**RECORDS TO PROCESS**
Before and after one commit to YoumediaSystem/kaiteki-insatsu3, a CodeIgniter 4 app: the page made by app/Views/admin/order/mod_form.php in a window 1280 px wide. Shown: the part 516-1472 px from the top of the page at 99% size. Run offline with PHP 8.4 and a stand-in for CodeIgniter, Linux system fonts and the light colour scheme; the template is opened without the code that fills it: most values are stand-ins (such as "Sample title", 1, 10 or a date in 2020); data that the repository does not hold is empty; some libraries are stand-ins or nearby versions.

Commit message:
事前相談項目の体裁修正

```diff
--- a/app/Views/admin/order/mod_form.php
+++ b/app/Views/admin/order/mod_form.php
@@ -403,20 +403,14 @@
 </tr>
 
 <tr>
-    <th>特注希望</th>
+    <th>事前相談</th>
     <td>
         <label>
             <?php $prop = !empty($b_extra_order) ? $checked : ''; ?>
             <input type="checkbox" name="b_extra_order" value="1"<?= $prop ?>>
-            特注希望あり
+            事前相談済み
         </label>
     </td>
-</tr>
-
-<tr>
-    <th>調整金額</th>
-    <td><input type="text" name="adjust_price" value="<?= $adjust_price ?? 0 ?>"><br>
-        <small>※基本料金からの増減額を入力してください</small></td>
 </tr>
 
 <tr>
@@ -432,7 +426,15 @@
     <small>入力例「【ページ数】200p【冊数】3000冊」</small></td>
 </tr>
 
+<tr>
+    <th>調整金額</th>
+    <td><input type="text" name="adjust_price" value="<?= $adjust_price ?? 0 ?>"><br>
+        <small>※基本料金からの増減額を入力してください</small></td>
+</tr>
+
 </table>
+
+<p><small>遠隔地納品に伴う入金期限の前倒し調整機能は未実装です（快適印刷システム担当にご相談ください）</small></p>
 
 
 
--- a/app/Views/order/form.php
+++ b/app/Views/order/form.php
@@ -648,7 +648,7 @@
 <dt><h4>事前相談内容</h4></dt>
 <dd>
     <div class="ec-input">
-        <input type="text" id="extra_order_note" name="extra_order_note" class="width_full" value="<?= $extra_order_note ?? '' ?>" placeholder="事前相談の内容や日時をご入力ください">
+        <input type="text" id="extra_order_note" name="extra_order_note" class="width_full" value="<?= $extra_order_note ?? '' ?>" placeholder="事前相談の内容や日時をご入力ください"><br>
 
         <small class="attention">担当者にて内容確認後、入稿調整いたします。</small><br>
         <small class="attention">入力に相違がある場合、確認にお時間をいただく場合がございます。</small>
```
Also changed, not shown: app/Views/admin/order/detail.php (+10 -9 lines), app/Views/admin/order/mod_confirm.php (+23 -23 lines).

**ASSIGNMENT**
Set down each entry exactly, leaving none out.

**OUTPUT**
Before and after one commit to YoumediaSystem/kaiteki-insatsu3, a CodeIgniter 4 app: the page made by app/Views/admin/order/mod_form.php in a window 1280 px wide. Shown: the part 516-1472 px from the top of the page at 99% size. Run offline with PHP 8.4 and a stand-in for CodeIgniter, Linux system fonts and the light colour scheme; the template is opened without the code that fills it: most values are stand-ins (such as "Sample title", 1, 10 or a date in 2020); data that the repository does not hold is empty; some libraries are stand-ins or nearby versions.

Commit message:
事前相談項目の体裁修正

```diff
--- a/app/Views/admin/order/mod_form.php
+++ b/app/Views/admin/order/mod_form.php
@@ -403,20 +403,14 @@
 </tr>
 
 <tr>
-    <th>特注希望</th>
+    <th>事前相談</th>
     <td>
         <label>
             <?php $prop = !empty($b_extra_order) ? $checked : ''; ?>
             <input type="checkbox" name="b_extra_order" value="1"<?= $prop ?>>
-            特注希望あり
+            事前相談済み
         </label>
     </td>
-</tr>
-
-<tr>
-    <th>調整金額</th>
-    <td><input type="text" name="adjust_price" value="<?= $adjust_price ?? 0 ?>"><br>
-        <small>※基本料金からの増減額を入力してください</small></td>
 </tr>
 
 <tr>
@@ -432,7 +426,15 @@
     <small>入力例「【ページ数】200p【冊数】3000冊」</small></td>
 </tr>
 
+<tr>
+    <th>調整金額</th>
+    <td><input type="text" name="adjust_price" value="<?= $adjust_price ?? 0 ?>"><br>
+        <small>※基本料金からの増減額を入力してください</small></td>
+</tr>
+
 </table>
+
+<p><small>遠隔地納品に伴う入金期限の前倒し調整機能は未実装です（快適印刷システム担当にご相談ください）</small></p>
 
 
 
--- a/app/Views/order/form.php
+++ b/app/Views/order/form.php
@@ -648,7 +648,7 @@
 <dt><h4>事前相談内容</h4></dt>
 <dd>
     <div class="ec-input">
-        <input type="text" id="extra_order_note" name="extra_order_note" class="width_full" value="<?= $extra_order_note ?? '' ?>" placeholder="事前相談の内容や日時をご入力ください">
+        <input type="text" id="extra_order_note" name="extra_order_note" class="width_full" value="<?= $extra_order_note ?? '' ?>" placeholder="事前相談の内容や日時をご入力ください"><br>
 
         <small class="attention">担当者にて内容確認後、入稿調整いたします。</small><br>
         <small class="attention">入力に相違がある場合、確認にお時間をいただく場合がございます。</small>
```
Also changed, not shown: app/Views/admin/order/detail.php (+10 -9 lines), app/Views/admin/order/mod_confirm.php (+23 -23 lines).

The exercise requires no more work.